Lot 165 - 1956 Lancia Aurelia B12
|Odometer reading||68,708 miles|
|Estimate||£30,000 - £38,000|
- Substantial recent investment
- Presents in beautiful condition
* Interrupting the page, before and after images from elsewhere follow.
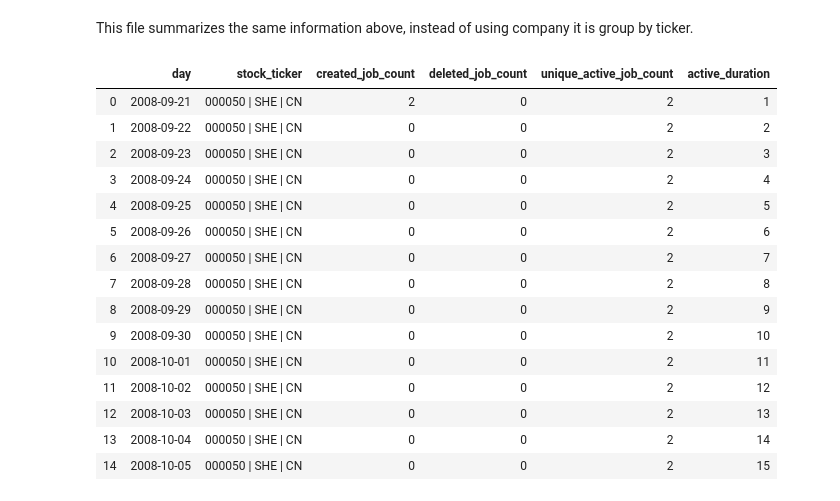
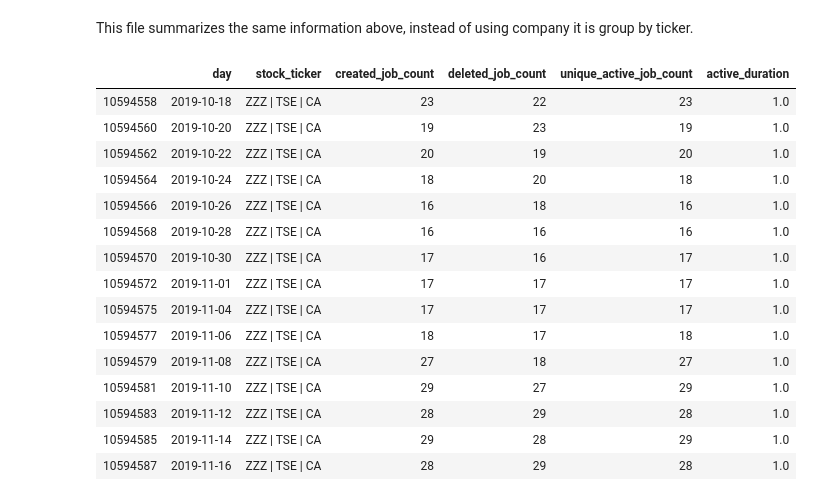
Before and after one commit to LinkUp/Job-Market-Data, a Jupyter notebook: Product Documentation/Product Onboarding.ipynb, the cells around one changed output. Saved outputs shown, nothing was run; the diff lists cells and outputs as text; code cells hidden in the pictures.

```diff
--- a/Product Documentation/Product Onboarding.ipynb
+++ b/Product Documentation/Product Onboarding.ipynb
@@ -148,22 +154,24 @@ company_analytics = pd.read_csv('core_company_analytics_2019-11-14.csv',
 # %% [markdown]
 This file summarizes the same information above, instead of using company it is group by ticker.
 # %%
-ticker_analytics = pd.read_csv('core_ticker_analytics_2019-11-16.csv.gz',
-                           nrows = 100 ); ticker_analytics.head(15)
+ticker_analytics = pd.read_csv('core_ticker_analytics_2019-11-16.csv.gz');
+ticker_analytics = ticker_analytics[ticker_analytics.day > '2019-01-01']
+ticker_analytics = ticker_analytics[(ticker_analytics.created_job_count > 1) & (ticker_analytics.deleted_job_count > 1) & (ticker_analytics.unique_active_job_count > 1)]
+ticker_analytics.tail(15)
 # %% [output]
 |  | day | stock_ticker | created_job_count | deleted_job_count | unique_active_job_count | active_duration |
-| 0 | 2008-09-21 | 000050 | SHE | CN | 2 | 0 | 2 | 1 |
-| 1 | 2008-09-22 | 000050 | SHE | CN | 0 | 0 | 2 | 2 |
-| 2 | 2008-09-23 | 000050 | SHE | CN | 0 | 0 | 2 | 3 |
-| 3 | 2008-09-24 | 000050 | SHE | CN | 0 | 0 | 2 | 4 |
-| 4 | 2008-09-25 | 000050 | SHE | CN | 0 | 0 | 2 | 5 |
-| 5 | 2008-09-26 | 000050 | SHE | CN | 0 | 0 | 2 | 6 |
-| 6 | 2008-09-27 | 000050 | SHE | CN | 0 | 0 | 2 | 7 |
-| 7 | 2008-09-28 | 000050 | SHE | CN | 0 | 0 | 2 | 8 |
-| 8 | 2008-09-29 | 000050 | SHE | CN | 0 | 0 | 2 | 9 |
-| 9 | 2008-09-30 | 000050 | SHE | CN | 0 | 0 | 2 | 10 |
-| 10 | 2008-10-01 | 000050 | SHE | CN | 0 | 0 | 2 | 11 |
-| 11 | 2008-10-02 | 000050 | SHE | CN | 0 | 0 | 2 | 12 |
-| 12 | 2008-10-03 | 000050 | SHE | CN | 0 | 0 | 2 | 13 |
-| 13 | 2008-10-04 | 000050 | SHE | CN | 0 | 0 | 2 | 14 |
-| 14 | 2008-10-05 | 000050 | SHE | CN | 0 | 0 | 2 | 15 |
+| 10594558 | 2019-10-18 | ZZZ | TSE | CA | 23 | 22 | 23 | 1.0 |
+| 10594560 | 2019-10-20 | ZZZ | TSE | CA | 19 | 23 | 19 | 1.0 |
+| 10594562 | 2019-10-22 | ZZZ | TSE | CA | 20 | 19 | 20 | 1.0 |
+| 10594564 | 2019-10-24 | ZZZ | TSE | CA | 18 | 20 | 18 | 1.0 |
+| 10594566 | 2019-10-26 | ZZZ | TSE | CA | 16 | 18 | 16 | 1.0 |
+| 10594568 | 2019-10-28 | ZZZ | TSE | CA | 16 | 16 | 16 | 1.0 |
+| 10594570 | 2019-10-30 | ZZZ | TSE | CA | 17 | 16 | 17 | 1.0 |
+| 10594572 | 2019-11-01 | ZZZ | TSE | CA | 17 | 17 | 17 | 1.0 |
+| 10594575 | 2019-11-04 | ZZZ | TSE | CA | 17 | 17 | 17 | 1.0 |
+| 10594577 | 2019-11-06 | ZZZ | TSE | CA | 18 | 17 | 18 | 1.0 |
+| 10594579 | 2019-11-08 | ZZZ | TSE | CA | 27 | 18 | 27 | 1.0 |
+| 10594581 | 2019-11-10 | ZZZ | TSE | CA | 29 | 27 | 29 | 1.0 |
+| 10594583 | 2019-11-12 | ZZZ | TSE | CA | 28 | 29 | 28 | 1.0 |
+| 10594585 | 2019-11-14 | ZZZ | TSE | CA | 29 | 28 | 29 | 1.0 |
+| 10594587 | 2019-11-16 | ZZZ | TSE | CA | 28 | 29 | 28 | 1.0 |
```
Also changed, not shown: parts of 3 cells of this notebook.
Designed by Vittorio Jano, the Aurelia was launched in 1950 and production lasted until the summer of 1958. The Aurelia used the first production V6 engine, a 60° design developed by Francesco de Virgilio who was, between 1943 and 1948 a Lancia engineer, and who worked under Jano. During production, capacity grew from 1.8 to 2.5 litres. Prototype engines used a bore and stroke of 68mm x 72mm for 1569cc; these were tested between 1946 and 1948. It was an all-alloy pushrod design with a single camshaft between the cylinder banks. A hemispherical combustion chamber and in-line valves were used. A single Solex or Weber carburettor completed the engine. Some uprated 1991cc models were fitted with twin carburettors. At the rear was an innovative combination transaxle with the gearbox, clutch, differential, and inboard-mounted drum brakes. The front suspension was a sliding pillar design, with rear semi-trailing arms replaced by a de Dion tube in the Fourth series.
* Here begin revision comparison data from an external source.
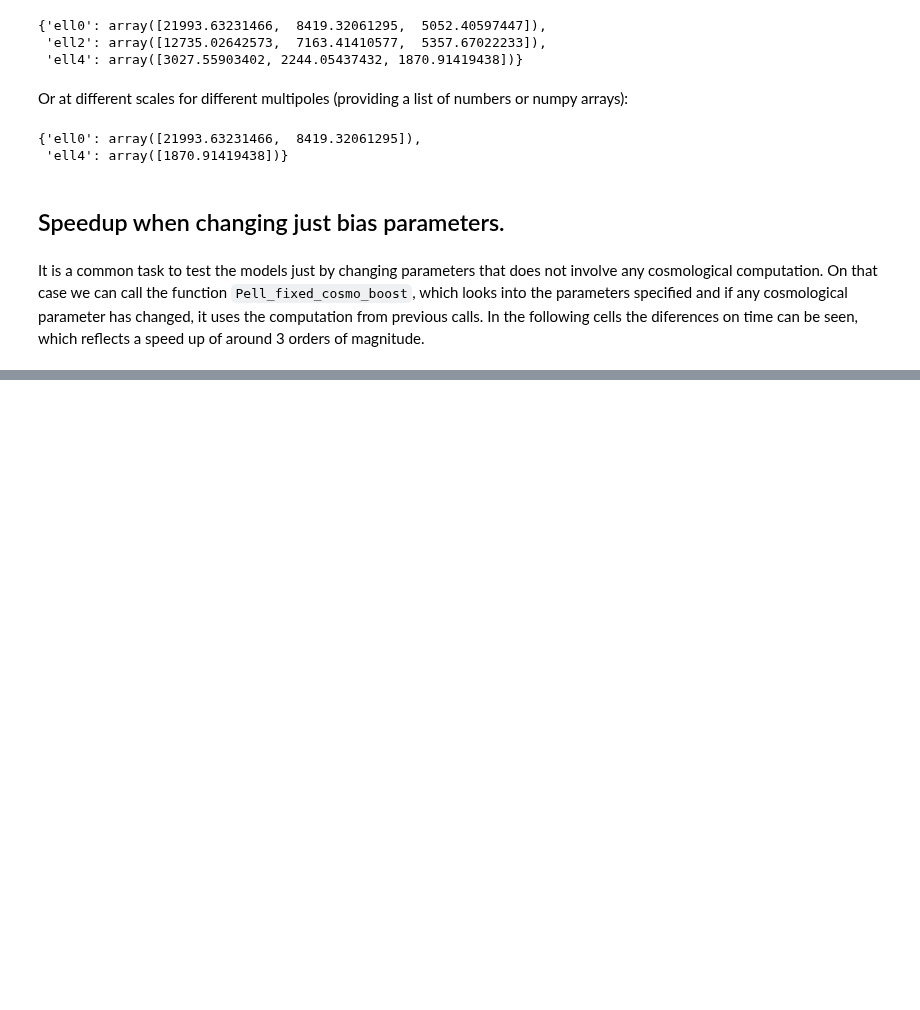
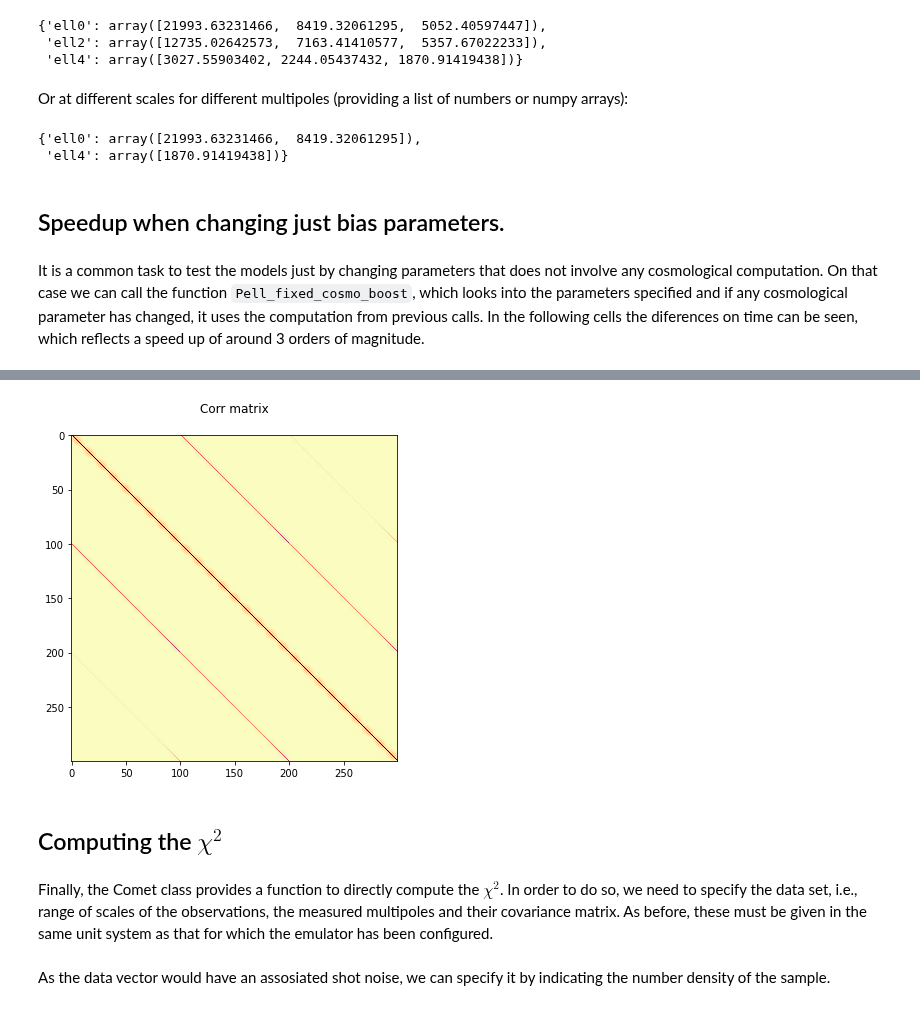
Before and after one commit to adematti/comet-emu, a Jupyter notebook: notebooks/Tutorial.ipynb, the cells around one changed output, grey strips where cells are left out. Saved outputs shown, nothing was run; the diff lists cells and outputs as text; code cells hidden in the pictures; blank space fills up the shorter version.

```diff
--- a/notebooks/Tutorial.ipynb
+++ b/notebooks/Tutorial.ipynb
@@ -204,0 +231,27 @@ It is a common task to test the models just by changing parameters that does not
+# %%
+Cov_hMpc_LCDM = EFT.Pell_covariance(
+                        k_hMpc,
+                        params,
+                        ell=[0,2,4],
+                        dk=2*np.pi/3780,
+                        zmin=params['z']-0.1,
+                        zmax=params['z']+0.1,
+                        fsky=15000./(360**2/np.pi),
+                        volfac=1,
+                        de_model="lambda",
+                        volume=3780**3
+                )
+# %%
+plt.figure(figsize=(9,6))
+plt.title(r"")
+plt.title(r"Corr matrix", y=1.05)
+var_inv = np.diag(1./np.sqrt(np.diag(Cov_hMpc_LCDM)))
+R_hMpc = var_inv @ Cov_hMpc_LCDM @ var_inv
+plt.imshow(R_hMpc,cmap='magma_r', interpolation="blackman", filterrad=10)
+plt.show()
+# %% [output]
+[figure, added]
+# %% [markdown]
+## Computing the $\chi^2$
+# %% [markdown]
+Finally, the Comet class provides a function to directly compute the $\chi^2$. In order to do so, we need to specify the data set, i.e., range of scales of the observations, the measured multipoles and their covariance matrix. As before, these must be given in the same unit system as that for which the emulator has been configured.
@@ -204,0 +262,2 @@ It is a common task to test the models just by changing parameters that does not
+# %% [markdown]
+As the data vector would have an assosiated shot noise, we can specify it by indicating the number density of the sample.
```
Also changed, not shown: parts of 44 cells of this notebook, 13 other files.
Originally registered on 3rd May 1956 this Lancia presents in delightful condition. Purchased in 2017 as an unfinished project, the fastidious vendor set about commissioning bodywork including cutting out and refabricating the floors, new inner sills and new inner wings, all of this work was carried out to an exceptionally good standard and was comprehensively photographed. The engine has been rebuilt with many parts purchased from Omicron, additionally a new clutch has been fitted. The light metallic blue coachwork is in great order as is the tan part leather interior. The chromework is also in very good condition. This is an exciting opportunity to purchase an Aurelia with the reassurance of owning a very stylish, rare and beautifully engineered motor car.
Interested parties should note that the private registration plate shown is to be retained by the vendor and a new, age-related registration issued instead.